Effects of nine synthetic putative metabolites of primaquine on activity of the hexose monophosphate shunt in intact human red blood cells in vitro.
Baird JK., McCormick GJ., Canfield CJ.

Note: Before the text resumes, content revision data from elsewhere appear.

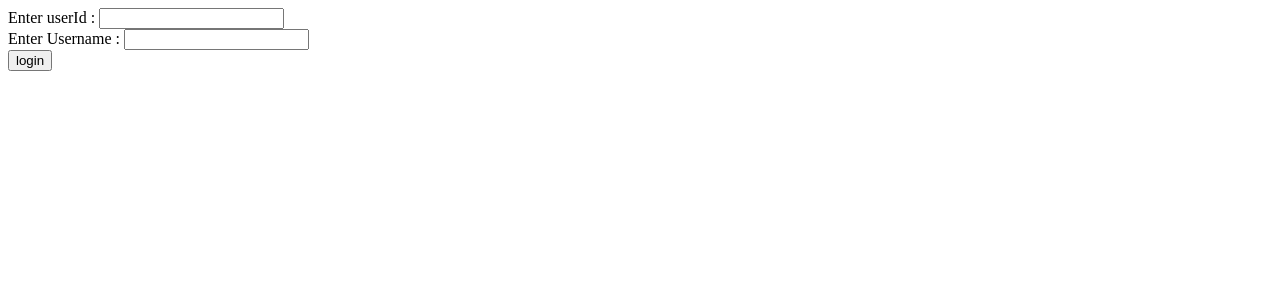
Repository: SriMerla/ServletsAndJsps
Page: http://localhost/WebApplicationProject/roles.jsp
The author's editor kept a copy of each file at every save. The page is drawn from the files as they stood at one save, then again after the next save.
The browser window is 1280 px wide. The pictures show the whole page.
The page is served by Tomcat 9. Other server files are loaded and not shown.

Above is the page before, as saved 2020-01-29 20:48:42.

### Servlets/WebApplicationProject/WebContent/roles.jsp
<%@ page language="java" contentType="text/html; charset=ISO-8859-1"
    pageEncoding="ISO-8859-1"%>
     <%@page import="java.sql.*" %>
<!DOCTYPE html PUBLIC "-//W3C//DTD HTML 4.01 Transitional//EN" "http://www.w3.org/TR/html4/loose.dtd">
<html>
<head>
<meta http-equiv="Content-Type" content="text/html; charset=ISO-8859-1">
<title>Roles</title>
</head>
<body>

       <form action="login" method="post">

   Enter userId : <input type="password" name="userId"><br>
   Enter Username : <input type="text" name="username"><br>
   <input type="submit" value="login">

  </form>


</body>
</html>

After the next save:
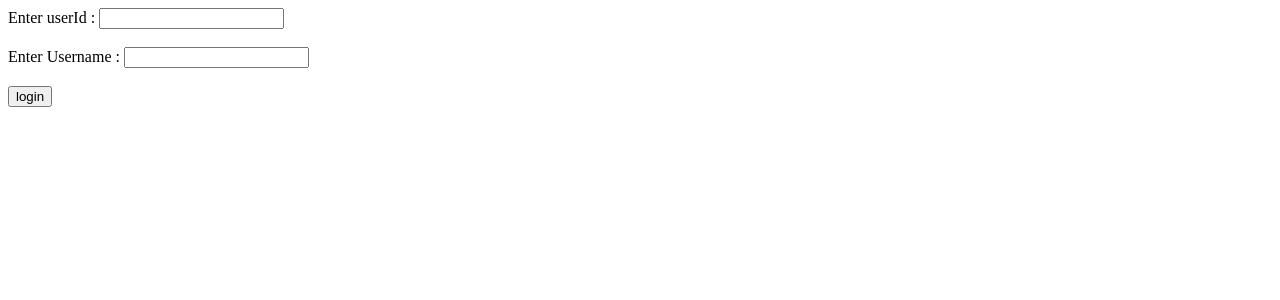
Saved 37 s later.
--- a/Servlets/WebApplicationProject/WebContent/roles.jsp
+++ b/Servlets/WebApplicationProject/WebContent/roles.jsp
@@ -11,8 +11,8 @@
 
        <form action="login" method="post">
 
-   Enter userId : <input type="password" name="userId"><br>
-   Enter Username : <input type="text" name="username"><br>
+   Enter userId : <input type="password" name="userId"><br><br>
+   Enter Username : <input type="text" name="username"><br><br>
    <input type="submit" value="login">
 
   </form>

Suspensions of washed human red blood cells were treated with nine synthetic putative metabolic derivatives of primaquine (PQ'), and their individual effects on activity of the hexose monophosphate shunt (HMS) were quantitated by radiometric analysis of 14CO2 from [14C] glucose. The most potent HMS stimulant was 5-hydroxy-6-methoxy-8-aminoquinoline (5H6MQ), which caused 10-fold elevation of HMS activity at an estimated concentration of 0.004 mM. Ten millimolar primaquine (PQ) was required to achieve the same effect. Thus, 5H6MQ was approximately 2500-fold more reactive with the HMS than PQ. Other analogs achieved less than 0.4- to 154-fold increases in HMS reactivity. Patterns of effects on HMS activity indicated that 5-hydroxylation and/or N-dealkylation of PQ strongly enhanced HMS reactivity. In contrast, none of the putative metabolites of PQ activated the proteolytic system known to degrade oxidized protein in red cells, indicating that stimulation of the HMS by the PQ analogs was not related to an injurious oxidative stress. Red cells pretreated with 1.0 mM N-ethylmaleimide (NEM) or with 1.0% (w/v) sodium nitrite to cause glutathione sulfhydryl blockage and conversion of red cell hemoglobin to methemoglobin (metHb), respectively, also showed elevation of HMS activity when exposed to 5H6MQ. These observations suggested that 5H6MQ-induced elevation of HMS activity was at least partially independent of glutathione redox reactions, hydrogen peroxide accumulation and reaction with oxyhemoglobin. The relevance of these observations to proposed mechanisms of hemolytic toxicity of PQ is discussed.